>>>>>

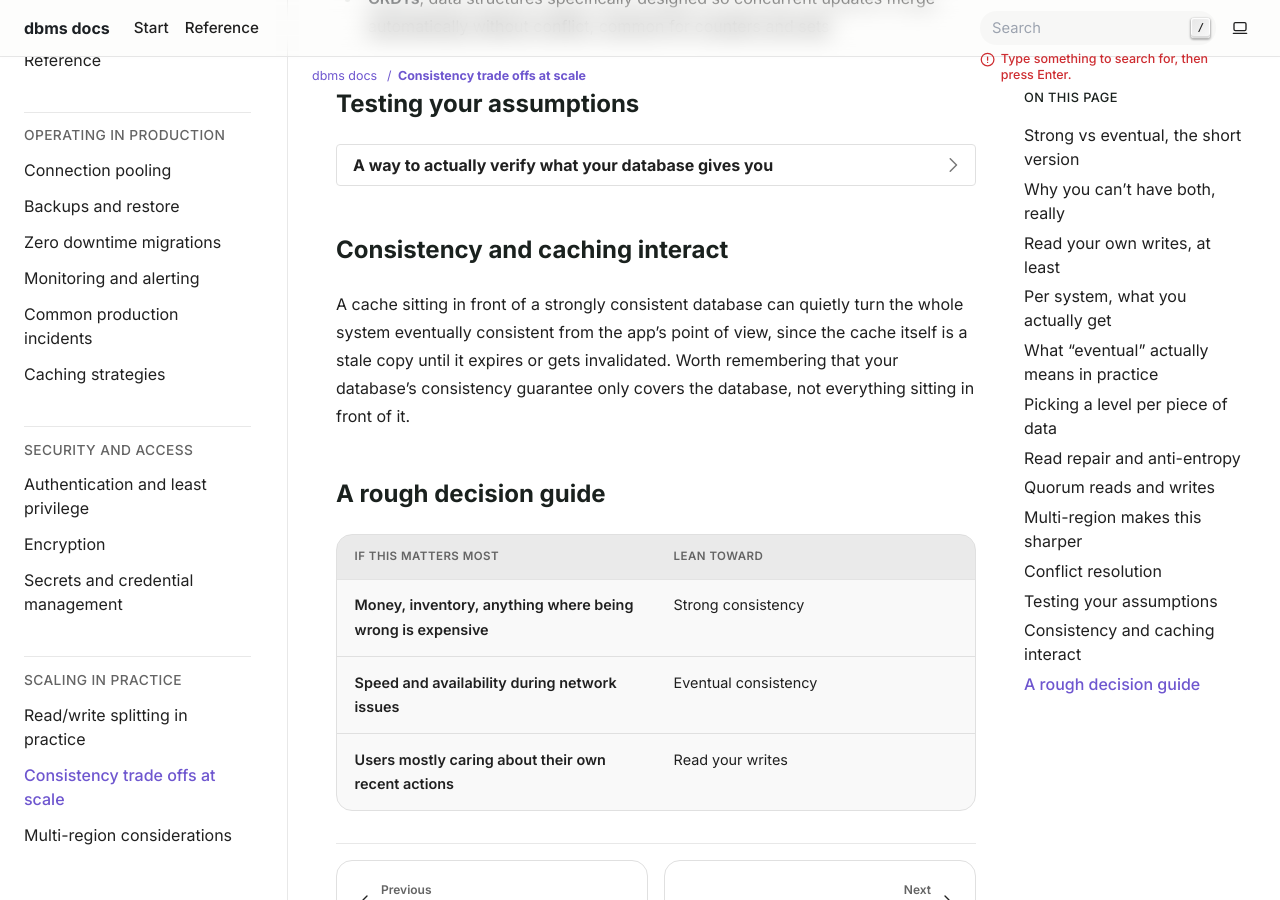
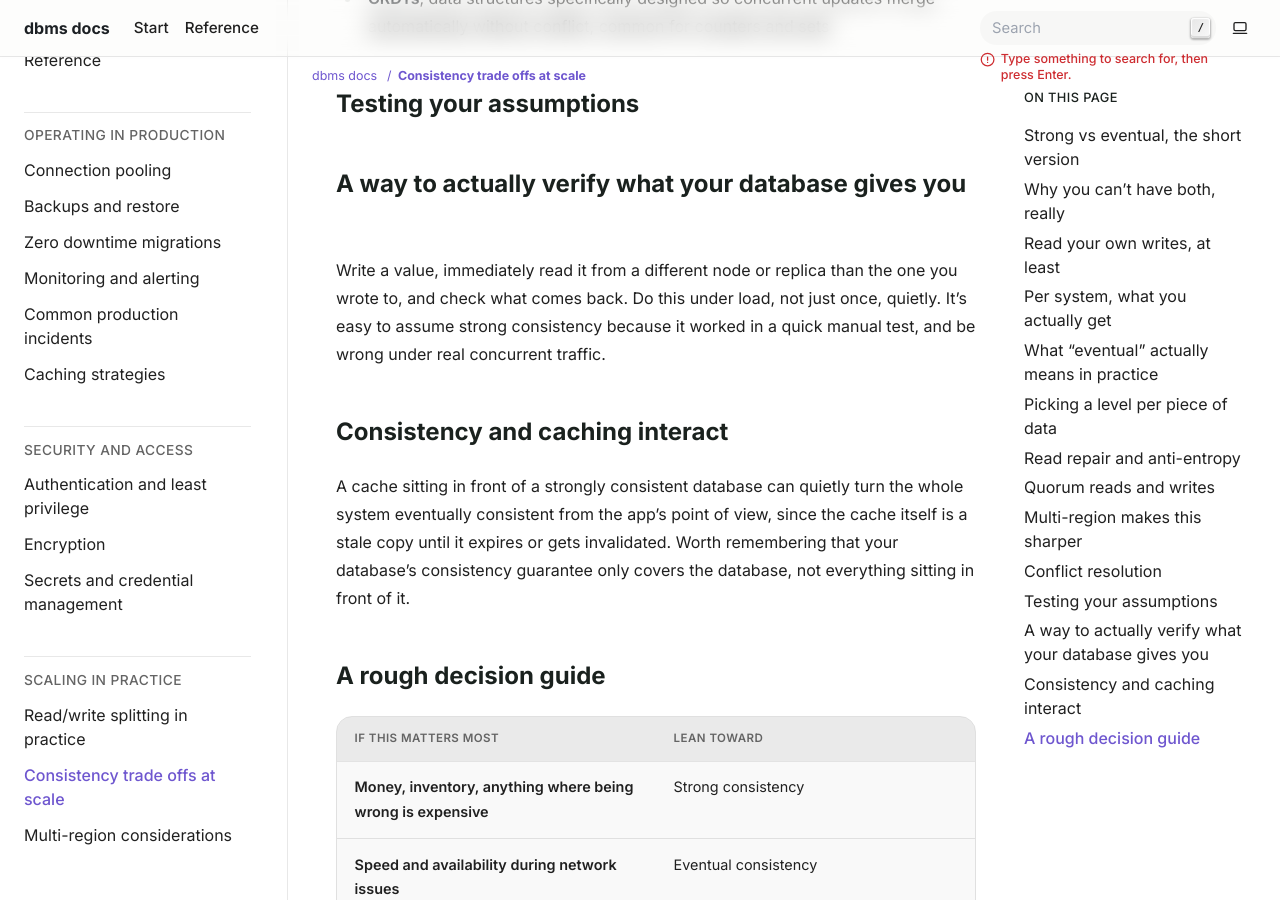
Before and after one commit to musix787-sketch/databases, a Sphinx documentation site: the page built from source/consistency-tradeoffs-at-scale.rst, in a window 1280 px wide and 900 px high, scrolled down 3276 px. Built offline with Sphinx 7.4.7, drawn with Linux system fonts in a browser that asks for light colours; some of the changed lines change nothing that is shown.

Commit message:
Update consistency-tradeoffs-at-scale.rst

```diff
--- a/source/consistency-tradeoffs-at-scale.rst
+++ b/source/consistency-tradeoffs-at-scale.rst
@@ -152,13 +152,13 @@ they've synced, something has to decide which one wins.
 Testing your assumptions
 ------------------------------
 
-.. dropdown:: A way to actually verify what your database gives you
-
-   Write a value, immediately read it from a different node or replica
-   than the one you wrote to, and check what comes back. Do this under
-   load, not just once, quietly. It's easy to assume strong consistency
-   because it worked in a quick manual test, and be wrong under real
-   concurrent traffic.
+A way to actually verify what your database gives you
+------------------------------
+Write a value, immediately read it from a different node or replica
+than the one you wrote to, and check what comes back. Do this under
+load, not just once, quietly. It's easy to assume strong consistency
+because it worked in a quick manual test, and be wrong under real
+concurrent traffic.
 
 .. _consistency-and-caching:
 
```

<<<<<

Each line above should be set down exactly as written, with pictures excluded.

RESPONSE AREA:
Before and after one commit to musix787-sketch/databases, a Sphinx documentation site: the page built from source/consistency-tradeoffs-at-scale.rst, in a window 1280 px wide and 900 px high, scrolled down 3276 px. Built offline with Sphinx 7.4.7, drawn with Linux system fonts in a browser that asks for light colours; some of the changed lines change nothing that is shown.

Commit message:
Update consistency-tradeoffs-at-scale.rst

```diff
--- a/source/consistency-tradeoffs-at-scale.rst
+++ b/source/consistency-tradeoffs-at-scale.rst
@@ -152,13 +152,13 @@ they've synced, something has to decide which one wins.
 Testing your assumptions
 ------------------------------
 
-.. dropdown:: A way to actually verify what your database gives you
-
-   Write a value, immediately read it from a different node or replica
-   than the one you wrote to, and check what comes back. Do this under
-   load, not just once, quietly. It's easy to assume strong consistency
-   because it worked in a quick manual test, and be wrong under real
-   concurrent traffic.
+A way to actually verify what your database gives you
+------------------------------
+Write a value, immediately read it from a different node or replica
+than the one you wrote to, and check what comes back. Do this under
+load, not just once, quietly. It's easy to assume strong consistency
+because it worked in a quick manual test, and be wrong under real
+concurrent traffic.
 
 .. _consistency-and-caching:
 
```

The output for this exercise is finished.